Date Published: May 1, 2019
Publisher: Public Library of Science
Author(s): Hongfeng Wang, Zhengquan Wang, Xueyun Dong, Tobias Isaac Baskin.

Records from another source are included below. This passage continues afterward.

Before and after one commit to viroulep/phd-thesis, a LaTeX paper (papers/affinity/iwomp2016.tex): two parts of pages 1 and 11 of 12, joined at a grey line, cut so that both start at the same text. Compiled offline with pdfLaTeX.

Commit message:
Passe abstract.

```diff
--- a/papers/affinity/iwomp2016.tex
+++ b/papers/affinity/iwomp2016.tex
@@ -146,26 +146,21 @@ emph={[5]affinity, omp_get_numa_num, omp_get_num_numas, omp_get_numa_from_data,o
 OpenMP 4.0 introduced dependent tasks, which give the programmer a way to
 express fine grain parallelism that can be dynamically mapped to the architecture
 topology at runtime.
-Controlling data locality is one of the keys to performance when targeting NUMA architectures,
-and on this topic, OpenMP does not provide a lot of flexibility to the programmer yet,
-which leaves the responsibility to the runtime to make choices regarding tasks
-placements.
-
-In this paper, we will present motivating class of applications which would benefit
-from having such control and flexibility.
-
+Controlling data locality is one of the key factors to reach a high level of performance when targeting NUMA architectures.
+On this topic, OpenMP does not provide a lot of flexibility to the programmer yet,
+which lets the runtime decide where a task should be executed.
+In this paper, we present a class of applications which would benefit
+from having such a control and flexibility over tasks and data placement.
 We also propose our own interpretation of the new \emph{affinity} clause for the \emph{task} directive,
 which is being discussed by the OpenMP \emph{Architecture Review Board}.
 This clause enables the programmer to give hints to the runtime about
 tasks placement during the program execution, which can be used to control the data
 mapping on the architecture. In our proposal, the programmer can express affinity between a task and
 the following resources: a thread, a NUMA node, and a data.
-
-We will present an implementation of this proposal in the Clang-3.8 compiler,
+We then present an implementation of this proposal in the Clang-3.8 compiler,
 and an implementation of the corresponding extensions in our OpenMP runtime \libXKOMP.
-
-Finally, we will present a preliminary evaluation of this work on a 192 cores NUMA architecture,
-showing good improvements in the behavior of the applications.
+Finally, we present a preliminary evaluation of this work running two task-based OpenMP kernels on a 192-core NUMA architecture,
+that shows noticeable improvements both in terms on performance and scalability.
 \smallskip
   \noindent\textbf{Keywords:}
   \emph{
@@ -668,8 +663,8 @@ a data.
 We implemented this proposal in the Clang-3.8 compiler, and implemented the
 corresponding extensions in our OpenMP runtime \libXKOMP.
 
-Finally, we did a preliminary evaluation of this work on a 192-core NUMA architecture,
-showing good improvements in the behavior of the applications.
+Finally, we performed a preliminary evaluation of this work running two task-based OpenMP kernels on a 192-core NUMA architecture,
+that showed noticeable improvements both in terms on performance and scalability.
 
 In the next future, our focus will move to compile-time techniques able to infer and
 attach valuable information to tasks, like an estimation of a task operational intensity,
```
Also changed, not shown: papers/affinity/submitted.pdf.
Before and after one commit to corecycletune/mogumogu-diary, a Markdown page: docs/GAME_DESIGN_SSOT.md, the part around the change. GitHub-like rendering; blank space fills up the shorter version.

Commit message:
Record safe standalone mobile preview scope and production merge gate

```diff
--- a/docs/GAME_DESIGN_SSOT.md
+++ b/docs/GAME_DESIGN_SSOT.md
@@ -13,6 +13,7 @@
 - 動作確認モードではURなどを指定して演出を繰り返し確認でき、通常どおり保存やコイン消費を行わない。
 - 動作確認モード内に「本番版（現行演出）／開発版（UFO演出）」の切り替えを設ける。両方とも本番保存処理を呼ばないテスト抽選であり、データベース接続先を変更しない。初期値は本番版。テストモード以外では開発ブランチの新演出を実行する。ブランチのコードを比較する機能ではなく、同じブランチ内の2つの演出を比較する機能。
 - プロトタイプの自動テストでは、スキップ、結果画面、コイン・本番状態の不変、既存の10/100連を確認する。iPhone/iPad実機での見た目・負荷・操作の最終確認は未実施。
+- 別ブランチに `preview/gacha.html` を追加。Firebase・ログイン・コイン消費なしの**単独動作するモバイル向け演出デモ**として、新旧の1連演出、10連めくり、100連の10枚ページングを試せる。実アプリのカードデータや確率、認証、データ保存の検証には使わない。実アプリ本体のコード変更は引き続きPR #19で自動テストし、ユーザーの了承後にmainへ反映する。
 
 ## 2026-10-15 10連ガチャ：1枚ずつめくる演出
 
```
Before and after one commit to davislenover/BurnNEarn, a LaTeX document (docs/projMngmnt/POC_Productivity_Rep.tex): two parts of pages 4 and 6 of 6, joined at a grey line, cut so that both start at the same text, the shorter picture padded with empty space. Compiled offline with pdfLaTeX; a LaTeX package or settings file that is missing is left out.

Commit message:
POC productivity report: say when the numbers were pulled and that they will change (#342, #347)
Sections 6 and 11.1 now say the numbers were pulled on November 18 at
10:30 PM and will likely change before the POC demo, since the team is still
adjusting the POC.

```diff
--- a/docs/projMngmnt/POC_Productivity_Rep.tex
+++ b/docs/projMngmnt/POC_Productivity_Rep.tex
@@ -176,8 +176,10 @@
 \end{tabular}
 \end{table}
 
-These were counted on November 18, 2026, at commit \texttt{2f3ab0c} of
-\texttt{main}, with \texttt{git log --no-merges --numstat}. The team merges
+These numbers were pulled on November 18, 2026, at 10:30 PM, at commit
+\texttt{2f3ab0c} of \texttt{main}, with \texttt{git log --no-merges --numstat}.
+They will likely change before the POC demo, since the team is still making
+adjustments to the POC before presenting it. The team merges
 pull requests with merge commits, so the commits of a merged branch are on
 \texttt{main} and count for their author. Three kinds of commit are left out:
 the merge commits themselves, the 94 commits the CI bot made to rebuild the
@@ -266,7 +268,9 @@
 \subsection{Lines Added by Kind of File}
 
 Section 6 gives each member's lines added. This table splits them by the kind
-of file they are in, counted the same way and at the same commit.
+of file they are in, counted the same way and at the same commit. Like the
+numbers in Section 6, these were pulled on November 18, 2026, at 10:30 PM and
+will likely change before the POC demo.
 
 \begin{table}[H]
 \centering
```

Fine roots of plants play an important role in terrestrial ecosystems. There is a close association between the anatomical characteristics and physiological and ecological functions of plants, but we still have a very limited knowledge of anatomical traits. For example, (1) we do not know if herbs and grasses have anatomical patterns similar to those of woody plants, and (2) the variation among different woody plants in the same ecosystem is unclear. In the present study, we analysed the anatomical structures of the fine root systems of various groups of vascular plants (ferns, eudicot herbs, monocots and woody plants) from the same ecosystem (a natural secondary forest on Mao’er Mountain, Heilongjiang, China) to answer the following questions: (1) How does the anatomy of the fine roots change with root order in various plant groups in the same ecosystem? (2) What is the pattern of variation within group? The results show that anatomical traits can be divided into 3 categories: traits that indicate the root capacity to transport resource along the root (stele diameter, xylem cell diameter and xylem cell area); traits that indicate absorptive capacity cortical thickness, (the number of cortical cell layers and the diameter of cortical cells); and traits that are integrated indicators (diameter and the stele to root diameter ratio). The traits indicate the root capacity to transport resource along the root order is generally similar among groups, but absorptive capacity is very different. The shift in function is the main factor influencing the fine root anatomy. Some traits show large variation within groups, but the variations in other traits are small. The traits indicate that the lower-order roots (absorbing roots) in distinct groups are of the first one or two root order in ferns, the first two or three orders in eudicot herbs, the first (only two root orders) or first two orders (more than three root orders) in monocots and the first four or five root orders in woody plants and the other roots are higher-order roots (transport roots). The result will helpful to understand the similarities and differences among groups and the physiological and ecological functions of plant roots.
Owing to unique trait patterns [1, 2], more than 22% of the net primary productivity of global terrestrial ecosystems is transferred below ground annually via fine root turnover , even though the fraction of live fine root biomass to total tree biomass only ranges from less than 1% in mature forests to over 15% in young forests .Recognizing that there is a close association between anatomical characteristics and physiological and ecological functions, researchers have for many years classified fine roots on the basis of anatomical traits . Since then, additional details have been revealed that have allowed us to understand many physiological functions and ecological processes through anatomical traits.
The traits that indicate transport ability were always similar among groups, but the traits that indicate absorptive capacity differed greatly. The shift in function was the main factor that influences the anatomy of fine roots. Some traits show large variation within groups, but the variations in other traits were small. The traits indicate lower-order roots (absorbing roots) were the first 1 or 2 root order in ferns, the first 2 or 3 orders in eudicot herbs, the 1st (only two root orders) or first two orders (more than three root orders) in monocots and the first four or five root orders in woody plants and the other roots were higher-order roots (transport roots).